I have this friend who is always making sweeping changes in her life (like deciding she wanted to run a marathon and then dropping it), and is always having all these epiphanies about herself that she calls life changing, but nothing ever really changes. She just gets philosophical for a few days and then is back to normal. I don’t know what question I’m asking, but I’m tired of it. I guess…do I have to put up with it or can I tell her she’s being stupid?
Hrmmm, Since you haven’t really asked a question, there’s not a lot for me to answer, but let me pass on some wisdom that I learned in grad school from an awesome professor: insight does not equal behavior change.
Let me repeat that: insight does not equal behavior change.

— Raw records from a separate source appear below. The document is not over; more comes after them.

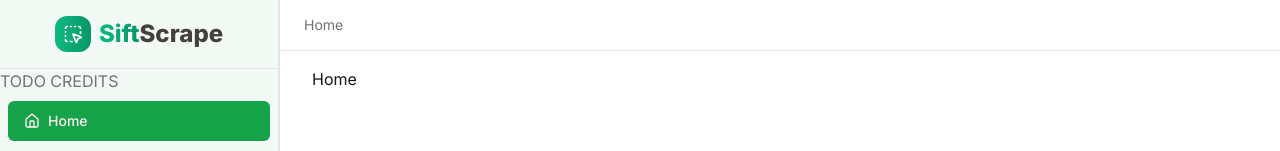
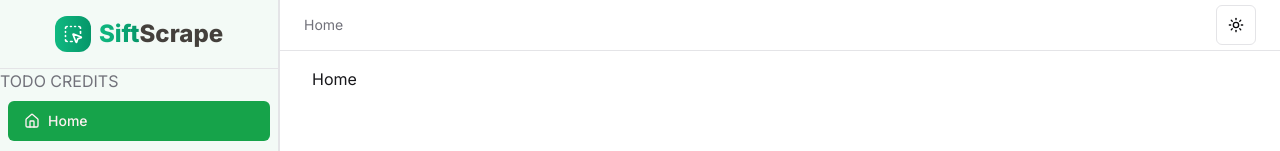
Before and after one commit to phuongnse/scrape-sift, a Next.js app: page / in a window 1280 px wide. Shown: the top 151 px of the page. Built offline with nearby package versions, Linux system fonts and the light colour scheme.

Commit message:
Theme mode toggle.

```diff
--- a/app/(dashboard)/layout.tsx
+++ b/app/(dashboard)/layout.tsx
@@ -2,6 +2,7 @@
 import { Separator } from "@/components/ui/separator";
 import DesktopSidebar from "@/components/sidebar";
 import BreadcrumbHeader from "@/components/breadcrumb-header";
+import { ModeToggle } from "@/components/theme-mode-toggle";
 
 function Layout({ children }: { children: React.ReactNode }) {
   return (
@@ -10,6 +11,9 @@
       <div className="flex flex-col flex-1 min-h-screen">
         <header className="flex items-center justify-between px-6 py-4 h-[50px] container">
           <BreadcrumbHeader />
+          <div className="flex gap-1 items-center">
+            <ModeToggle />
+          </div>
         </header>
         <Separator />
         <div className="overflow-auto">
--- a/app/layout.tsx
+++ b/app/layout.tsx
@@ -2,6 +2,7 @@
 import { Inter } from "next/font/google";
 import "./globals.css";
 import React from "react";
+import { AppProviders } from "@/components/providers/app-providers";
 
 const inter = Inter({ subsets: ["latin"] });
 
@@ -15,7 +16,9 @@
 }: Readonly<{ children: React.ReactNode }>) {
   return (
     <html lang="en">
-      <body className={inter.className}>{children}</body>
+      <body className={inter.className}>
+        <AppProviders>{children}</AppProviders>
+      </body>
     </html>
   );
 }
--- /dev/null
+++ b/components/providers/app-providers.tsx
@@ -0,0 +1,12 @@
+"use client";
+
+import React from "react";
+import { ThemeProvider } from "next-themes";
+
+export function AppProviders({ children }: { children: React.ReactNode }) {
+  return (
+    <ThemeProvider attribute="class" defaultTheme="system" enableSystem>
+      {children}
+    </ThemeProvider>
+  );
+}
--- /dev/null
+++ b/components/theme-mode-toggle.tsx
@@ -0,0 +1,39 @@
+"use client";
+
+import * as React from "react";
+import { Moon, Sun } from "lucide-react";
+import { useTheme } from "next-themes";
+import { Button } from "@/components/ui/button";
+import {
+  DropdownMenu,
+  DropdownMenuContent,
+  DropdownMenuItem,
+  DropdownMenuTrigger,
+} from "@/components/ui/dropdown-menu";
+
+export function ModeToggle() {
+  const { setTheme } = useTheme();
+
+  return (
+    <DropdownMenu>
+      <DropdownMenuTrigger asChild>
+        <Button variant="outline" size="icon">
+          <Sun className="h-[1.2rem] w-[1.2rem] rotate-0 scale-100 transition-all dark:-rotate-90 dark:scale-0" />
+          <Moon className="absolute h-[1.2rem] w-[1.2rem] rotate-90 scale-0 transition-all dark:rotate-0 dark:scale-100" />
+          <span className="sr-only">Toggle theme</span>
+        </Button>
+      </DropdownMenuTrigger>
+      <DropdownMenuContent align="end">
+        <DropdownMenuItem onClick={() => setTheme("light")}>
+          Light
+        </DropdownMenuItem>
+        <DropdownMenuItem onClick={() => setTheme("dark")}>
+          Dark
+        </DropdownMenuItem>
+        <DropdownMenuItem onClick={() => setTheme("system")}>
+          System
+        </DropdownMenuItem>
+      </DropdownMenuContent>
+    </DropdownMenu>
+  );
+}
```
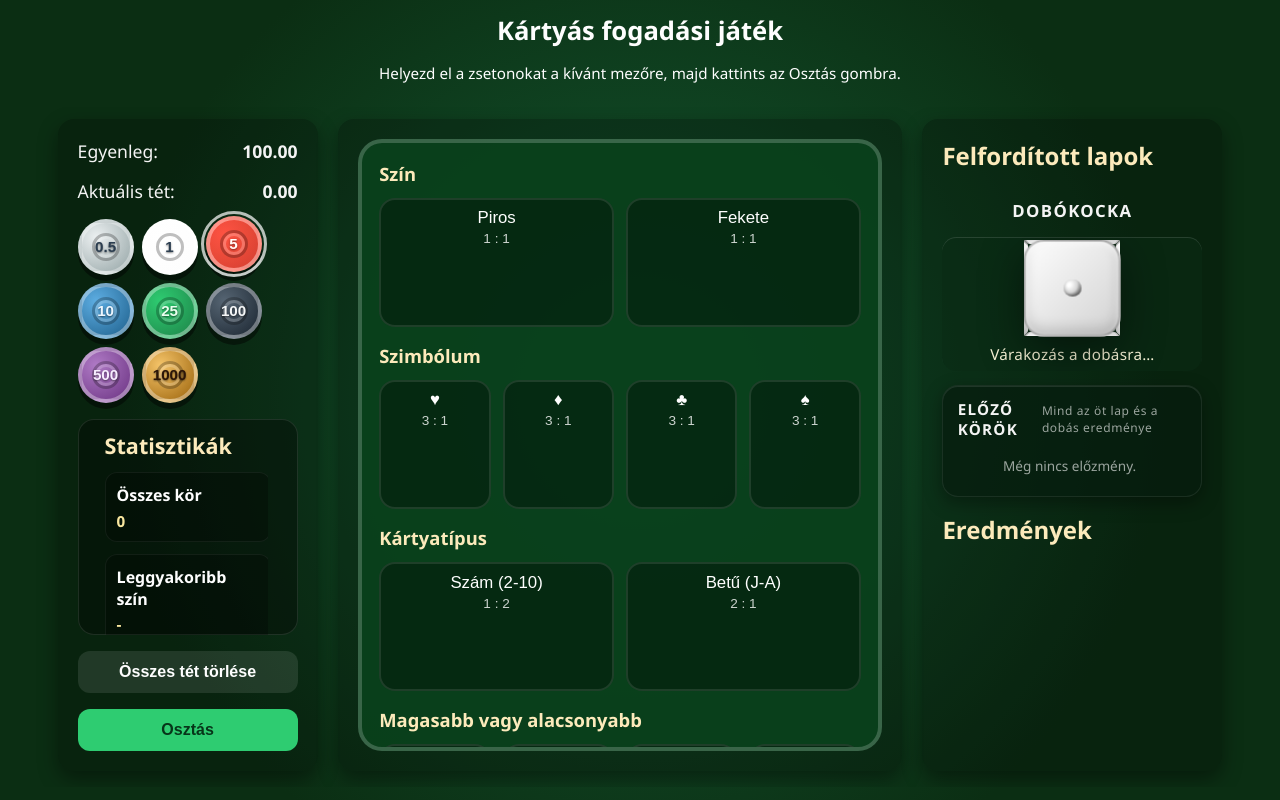
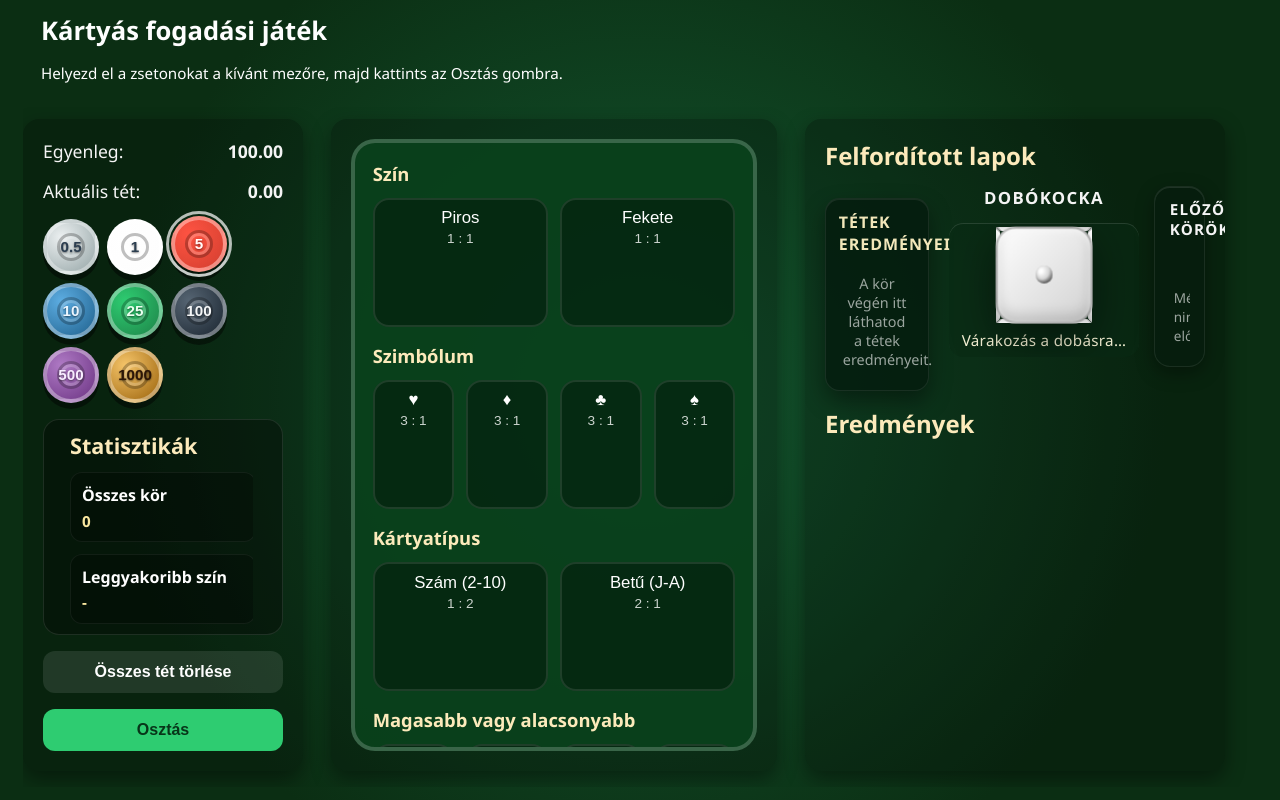
Before and after one commit to D4rkylle/test, a PHP site: page /card_betting_game.html in a window 1280 px wide. Run offline with PHP 8.4, Linux system fonts and the light colour scheme.

Commit message:
Refine layout and show bet outcomes

```diff
--- a/card_betting_game.html
+++ b/card_betting_game.html
@@ -216,8 +216,22 @@
       </section>
       <section class="results-panel">
         <div class="cards-display" aria-live="polite">
+          <div class="cards-display__header">
             <h2>Felfordított lapok</h2>
+          </div>
+          <div class="cards-display__grid">
+            <div class="cards-display__left">
               <div id="cards-container" class="cards-container"></div>
+              <div class="bet-breakdown">
+                <h3>Tétek eredményei</h3>
+                <ul id="bet-breakdown-list" class="bet-breakdown__list">
+                  <li id="bet-breakdown-empty" class="bet-breakdown__empty">
+                    A kör végén itt láthatod a tétek eredményeit.
+                  </li>
+                </ul>
+              </div>
+            </div>
+            <div class="cards-display__right">
               <div class="dice-display">
                 <h3>Dobókocka</h3>
                 <div class="dice-display__current" tabindex="0">
@@ -262,6 +276,7 @@
                     <div id="dice-value" class="dice-value">Várakozás a dobásra…</div>
                   </div>
                 </div>
+              </div>
               <div class="dice-history">
                 <div class="dice-history__title">
                   <h4>Előző körök</h4>
@@ -270,6 +285,7 @@
                 <ul id="dice-history-list" class="dice-history__list">
                   <li id="dice-history-empty" class="dice-history__empty">Még nincs előzmény.</li>
                 </ul>
+              </div>
             </div>
           </div>
         </div>
--- a/css/card_betting_game.css
+++ b/css/card_betting_game.css
@@ -6,20 +6,24 @@
 
 body {
   margin: 0;
+  min-height: 100vh;
   height: 100vh;
-  display: grid;
-  grid-template-rows: min-content 1fr;
-  justify-items: center;
-  padding: clamp(0.75rem, 1.6vh, 1.25rem) clamp(1rem, 2.5vw, 2.25rem);
+  width: 100%;
+  display: flex;
+  flex-direction: column;
+  align-items: flex-start;
+  padding: clamp(0.75rem, 1.6vh, 1.25rem) clamp(1rem, 2.5vw, 2.25rem)
+    clamp(0.75rem, 1.6vh, 1.25rem) clamp(0.5rem, 1.8vw, 1.5rem);
   box-sizing: border-box;
   background: radial-gradient(circle at center, #145a32, #0b2e13 70%);
   overflow: hidden;
 }
 
 .app-header {
-  width: min(100%, 1500px);
-  text-align: center;
-  padding: 0 1rem clamp(0.5rem, 1.1vh, 0.9rem);
+  width: min(100%, 1800px);
+  align-self: stretch;
+  text-align: left;
+  padding: 0 clamp(0.5rem, 1.4vw, 1.5rem) clamp(0.5rem, 1.1vh, 0.9rem);
   color: #fefefe;
 }
 
@@ -29,12 +33,12 @@
 }
 
 .app-layout {
-  width: min(100%, 1500px);
-  margin: 0 auto;
+  width: min(100%, 1800px);
+  margin: 0;
   display: grid;
-  grid-template-columns: 260px minmax(0, 1fr) 300px;
-  gap: 1.25rem;
-  padding: clamp(0.75rem, 1.4vh, 1rem) clamp(1rem, 2vw, 2rem) clamp(1rem, 2vh, 1.4rem);
+  grid-template-columns: clamp(280px, 19vw, 330px) minmax(0, 1fr) clamp(420px, 29vw, 540px);
+  gap: clamp(1rem, 2.2vw, 1.75rem);
+  padding: clamp(0.75rem, 1.4vh, 1rem) clamp(0.5rem, 1.8vw, 1.75rem) clamp(1rem, 2vh, 1.4rem) 0;
   box-sizing: border-box;
   height: 100%;
   min-height: 0;
@@ -451,6 +455,37 @@
 
 .cards-display {
   flex: 0 0 auto;
+  display: flex;
+  flex-direction: column;
+  gap: 0.85rem;
+}
+
+.cards-display__header h2 {
+  margin: 0;
+  color: #fceabb;
+}
+
+.cards-display__grid {
+  display: grid;
+  grid-template-columns: minmax(0, 1fr) clamp(240px, 20vw, 300px);
+  gap: clamp(0.85rem, 1.6vw, 1.25rem);
+  align-items: start;
+}
+
+.cards-display__left {
+  display: flex;
+  flex-direction: column;
+  gap: clamp(0.75rem, 1.4vh, 1.1rem);
+  min-height: 0;
+}
+
+.cards-display__right {
+  display: grid;
+  grid-template-columns: clamp(190px, 45%, 240px) minmax(0, 1fr);
+  gap: clamp(0.75rem, 1.2vw, 1.1rem);
+  align-items: start;
+  min-height: 0;
+  align-self: stretch;
 }
 
 .log-panel {
@@ -459,7 +494,6 @@
   flex-direction: column;
 }
 
-.cards-display h2,
 .log-panel h2 {
   margin: 0 0 0.5rem;
   color: #fceabb;
@@ -467,9 +501,94 @@
 
 .cards-container {
   display: grid;
-  grid-template-columns: repeat(auto-fit, minmax(clamp(78px, 12vw, 118px), 1fr));
-  gap: 0.75rem;
+  grid-template-columns: repeat(auto-fit, minmax(clamp(82px, 10.5vw, 128px), 1fr));
+  gap: clamp(0.6rem, 1.2vw, 0.9rem);
   align-items: start;
+}
+
+.bet-breakdown {
+  padding: clamp(0.75rem, 1.6vh, 1.1rem);
+  border-radius: 0.9rem;
+  background: rgba(5, 26, 13, 0.78);
+  border: 1px solid rgba(255, 255, 255, 0.08);
+  box-shadow: inset 0 1px 0 rgba(255, 255, 255, 0.08), 0 10px 22px rgba(0, 0, 0, 0.4);
+}
+
+.bet-breakdown h3 {
+  margin: 0 0 0.65rem;
+  font-size: 1rem;
+  letter-spacing: 0.06em;
+  text-transform: uppercase;
+  color: rgba(255, 242, 196, 0.95);
+}
+
+.bet-breakdown__list {
+  list-style: none;
+  margin: 0;
+  padding: 0;
+  display: flex;
+  flex-direction: column;
+  gap: 0.5rem;
+}
+
+.bet-breakdown__item {
+  display: flex;
+  align-items: flex-start;
+  gap: 0.5rem;
+  padding: 0.55rem 0.75rem;
+  border-radius: 0.75rem;
+  background: rgba(8, 36, 17, 0.7);
+  border: 1px solid rgba(255, 255, 255, 0.06);
+  font-size: 0.95rem;
+  line-height: 1.35;
+}
+
+.bet-breakdown__icon {
+  font-size: 1rem;
+  flex: 0 0 auto;
+  line-height: 1;
+}
+
+.bet-breakdown__content {
+  display: flex;
+  flex-direction: column;
+  gap: 0.2rem;
+}
+
+.bet-breakdown__label {
+  font-weight: 600;
+  letter-spacing: 0.02em;
+}
+
+.bet-breakdown__detail {
+  font-size: 0.85rem;
+  color: rgba(255, 255, 255, 0.7);
+}
+
+.bet-breakdown__item--win {
+  border-color: rgba(46, 204, 113, 0.45);
+  background: rgba(18, 64, 36, 0.78);
+}
+
+.bet-breakdown__item--push {
+  border-color: rgba(241, 196, 15, 0.45);
+  background: rgba(58, 50, 9, 0.7);
+}
+
+.bet-breakdown__item--loss {
+  border-color: rgba(231, 76, 60, 0.4);
+  background: rgba(56, 16, 16, 0.68);
+}
+
+.bet-breakdown__empty {
+  font-size: 0.9rem;
+  color: rgba(255, 255, 255, 0.6);
+  text-align: center;
+  padding: 0.5rem 0.25rem;
+}
+
+.card.card--winner {
+  box-shadow: 0 0 0 4px rgba(46, 204, 113, 0.5), 0 14px 30px rgba(0, 0, 0, 0.5);
 }
 
 .card {
@@ -791,11 +910,12 @@
 }
 
 .dice-display {
-  margin-top: 1.2rem;
+  margin-top: 0;
   display: flex;
   flex-direction: column;
   align-items: stretch;
   gap: 0.9rem;
+  align-self: stretch;
 }
 
 .dice-display h3 {
@@ -1169,6 +1289,14 @@
     overflow: visible;
   }
 
+  .cards-display__grid {
+    grid-template-columns: 1fr;
+  }
+
+  .cards-display__right {
+    grid-template-columns: 1fr;
+  }
+
   .table {
     padding: 1rem;
   }
```
Also changed, not shown: js/card_betting_game.js (+113 -5 lines). Lines whose indentation alone changed are shown as unchanged.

That means that you can come to a million brilliant and deep revelations about yourself and why you are the way you are, but insight is only the first step to self improvement, not the end result. People tout self awareness as being the end-all be-all, but it’s entirely too easy to get drunk on self knowledge and think it somehow makes you better than other people. But in truth, epiphanies are nearly pointless without the change that they should be inspiring. Just being aware of your flaws and challenges doesn’t make them disappear.
Real change comes not in huge all or nothing events, but rather in small, quiet alterations in your thoughts and behaviors. It comes in daily consistence rather than one big day of change and then trying desperately to keep up.
Your friend may keep dropping out of her marathons and such because the bar is set too high, so she’s destined to fail over and over. If you’re her friend and you are tired of it, perhaps suggest, kindly, that she take small steps to change rather than setting herself up for failure. But that’s up to you. If you don’t want to do that, then you are relegated to being there for her as she needlessly disappoints herself again and again.